There is more to come on Tsagaan Sar, I promise. It’s been painstakingly written out in my journal by hand; I just have yet to transcribe it here. Tonight, I am here to complain about my apartment.
In the almost-seven months I have been here, my school/director have presented me with a number of items that have vastly improved my quality of life. Two weeks ago, it was a much-appreciated vacuum cleaner; before that, it was a toaster oven, a mattress, and a hot plate. Small as those might sound, all have vastly improved my quality of life.

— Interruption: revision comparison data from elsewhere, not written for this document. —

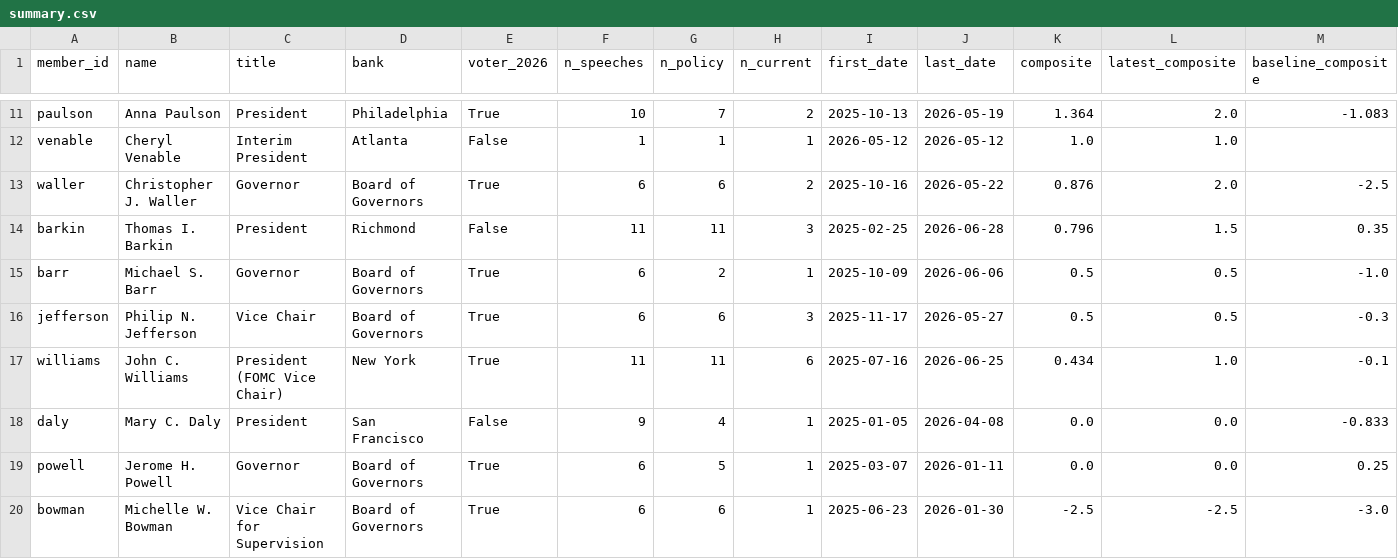
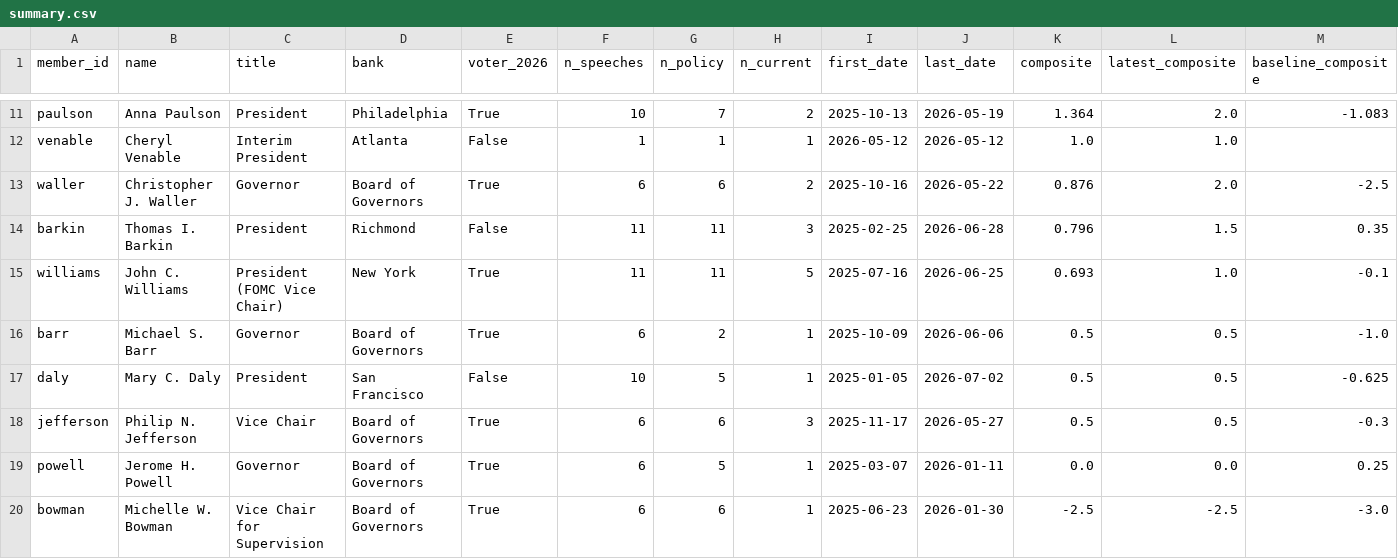
Before and after one commit to mrabelosouza-maker/fomc, a CSV file: results/summary.csv, drawn as a sheet; only a part is shown, gaps mark what is left out; removed rows and columns are numbered as before the commit, all else as after; rows hold the shown columns only; the diff names each change by its address in the sheet, - before the commit and + after, or states it on an @@ line.

```diff
--- a/results/summary.csv
+++ b/results/summary.csv
+row 15: williams | John C. Williams | President (FOMC Vice Chair) | New York | True | 11 | 11 | 5 | 2025-07-16 | 2026-06-25 | 0.693 | 1.0 | -0.1
+row 17: daly | Mary C. Daly | President | San Francisco | False | 10 | 5 | 1 | 2025-01-05 | 2026-07-02 | 0.5 | 0.5 | -0.625
-row 17: williams | John C. Williams | President (FOMC Vice Chair) | New York | True | 11 | 11 | 6 | 2025-07-16 | 2026-06-25 | 0.434 | 1.0 | -0.1
-row 18: daly | Mary C. Daly | President | San Francisco | False | 9 | 4 | 1 | 2025-01-05 | 2026-04-08 | 0.0 | 0.0 | -0.833
```
Also changed, not shown: results/median_functions.csv, 5 other files.
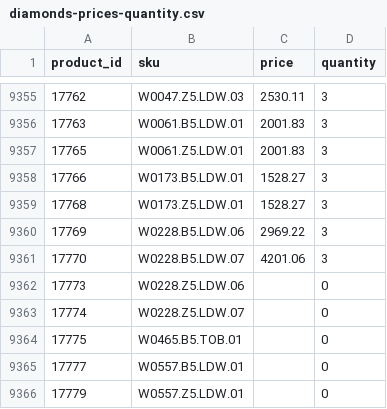
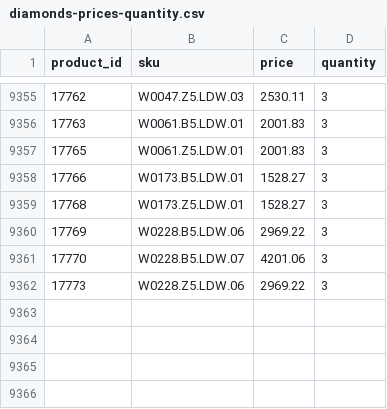
Before and after one commit to G-LOVRIN/BestDiamonds-CSV, a CSV file: diamonds-prices-quantity.csv, drawn as a sheet; only a part is shown, gaps mark what is left out.

```diff
--- a/diamonds-prices-quantity.csv
+++ b/diamonds-prices-quantity.csv
@@ -9361,6 +9361,2 @@ product_id,sku,price,quantity
 17770,W0228.B5.LDW.07,4201.06,3
-17773,W0228.Z5.LDW.06,,0
-17774,W0228.Z5.LDW.07,,0
-17775,W0465.B5.TOB.01,,0
-17777,W0557.B5.LDW.01,,0
-17779,W0557.Z5.LDW.01,,0
+17773,W0228.Z5.LDW.06,2969.22,3
```
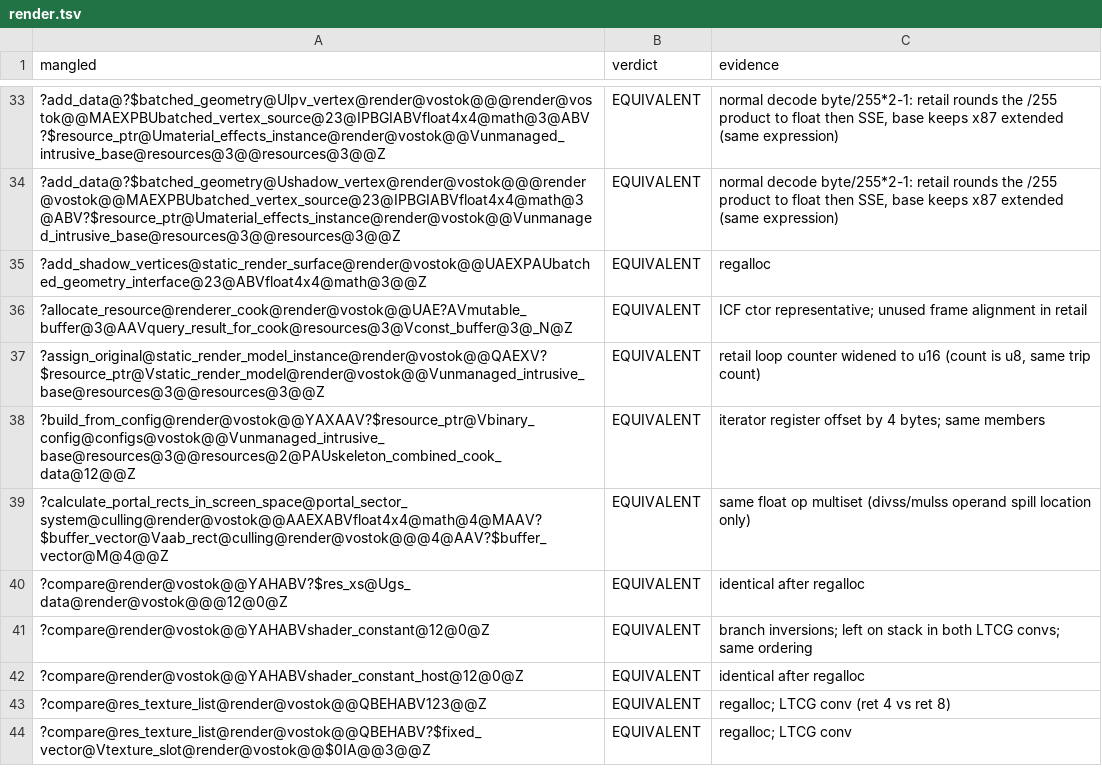
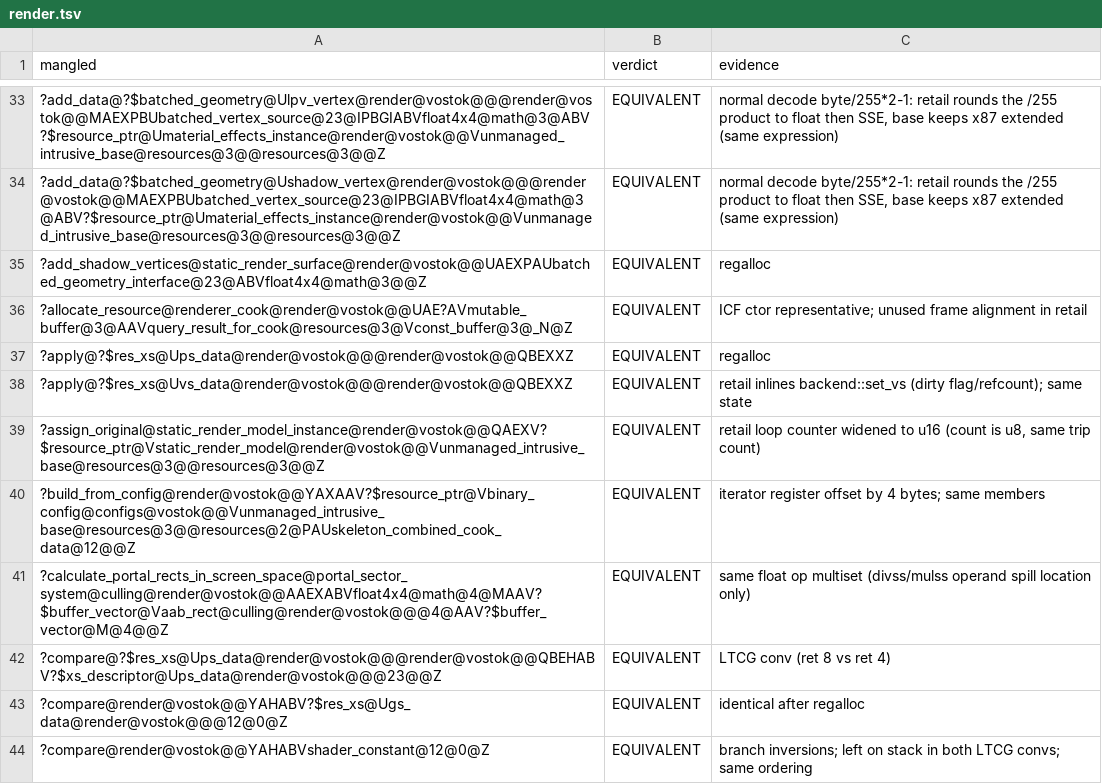
Before and after one commit to srp-survarium/vostok, a TSV file: docs/binary_matching/behavior_audit/render.tsv, drawn as a sheet; only a part is shown, gaps mark what is left out; the shorter side is filled out with more unchanged rows.

```diff
--- a/docs/binary_matching/behavior_audit/render.tsv
+++ b/docs/binary_matching/behavior_audit/render.tsv
@@ -36,2 +36,4 @@ mangled	verdict	evidence
 ?allocate_resource@renderer_cook@render@vostok@@UAE?AVmutable_buffer@3@AAVquery_result_for_cook@resources@3@Vconst_buffer@3@_N@Z	EQUIVALENT	ICF ctor representative; unused frame alignment in retail
+?apply@?$res_xs@Ups_data@render@vostok@@@render@vostok@@QBEXXZ	EQUIVALENT	regalloc
+?apply@?$res_xs@Uvs_data@render@vostok@@@render@vostok@@QBEXXZ	EQUIVALENT	retail inlines backend::set_vs (dirty flag/refcount); same state
 ?assign_original@static_render_model_instance@render@vostok@@QAEXV?$resource_ptr@Vstatic_render_model@render@vostok@@Vunmanaged_intrusive_base@resources@3@@resources@3@@Z	EQUIVALENT	retail loop counter widened to u16 (count is u8, same trip count)
@@ -39,2 +41,3 @@ mangled	verdict	evidence
 ?calculate_portal_rects_in_screen_space@portal_sector_system@culling@render@vostok@@AAEXABVfloat4x4@math@4@MAAV?$buffer_vector@Vaab_rect@culling@render@vostok@@@4@AAV?$buffer_vector@M@4@@Z	EQUIVALENT	same float op multiset (divss/mulss operand spill location only)
+?compare@?$res_xs@Ups_data@render@vostok@@@render@vostok@@QBEHABV?$xs_descriptor@Ups_data@render@vostok@@@23@@Z	EQUIVALENT	LTCG conv (ret 8 vs ret 4)
 ?compare@render@vostok@@YAHABV?$res_xs@Ugs_data@render@vostok@@@12@0@Z	EQUIVALENT	identical after regalloc
```
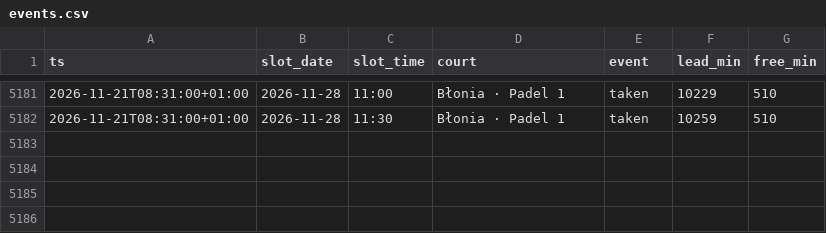
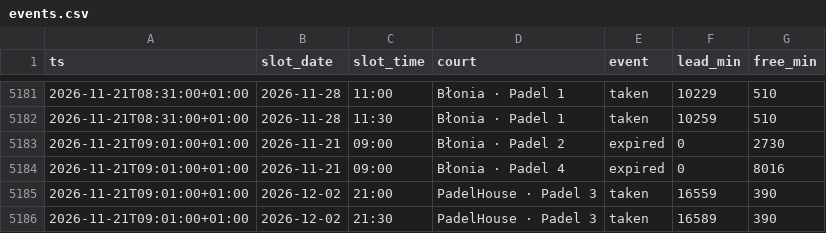
Before and after one commit to romanmelnyk/padel-monitor, a CSV file: data/events.csv, drawn as a sheet; only a part is shown, gaps mark what is left out.

```diff
--- a/data/events.csv
+++ b/data/events.csv
@@ -5182 +5182,5 @@ ts,slot_date,slot_time,court,event,lead_min,free_min
 2026-11-21T08:31:00+01:00,2026-11-28,11:30,Błonia · Padel 1,taken,10259,510
+2026-11-21T09:01:00+01:00,2026-11-21,09:00,Błonia · Padel 2,expired,0,2730
+2026-11-21T09:01:00+01:00,2026-11-21,09:00,Błonia · Padel 4,expired,0,8016
+2026-11-21T09:01:00+01:00,2026-12-02,21:00,PadelHouse · Padel 3,taken,16559,390
+2026-11-21T09:01:00+01:00,2026-12-02,21:30,PadelHouse · Padel 3,taken,16589,390
```
Also changed, not shown: data/runs.csv, 1 other file.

If living in Mongolia teaches you one thing, it’s to appreciate the little things. Thanks to the aforementioned items, I can bake bread and clean my floor in a reasonable amount of time; I can actually cook my food now without burning it to a crisp, and I can sleep on my side without acquiring bruises on my hips and the insides of my knees. For this, I am grateful, and I am reluctant to ask my director for anything that isn’t strictly necessary.
But dear God, I would kill to have just one comfortable piece of furniture in my apartment.
I mean it. I have a mattress, but it’s only slightly more comfortable than the lightly-padded-board that preceded it. There is exactly one real chair on my apartment, and that’s my desk chair; anyone not in that chair has to sit on the bed, the one little stool we have, on the step in the kitchen, or on the floor. And while having ONE comfortable chair is pretty high on Maslow’s hierarchy, it still makes a difference. It would be one thing if had a library or cafe where I could go and sit comfortably. But I don’t. And you can only sit on the floor for so long before your hips and/or sitbones start to hurt something awful.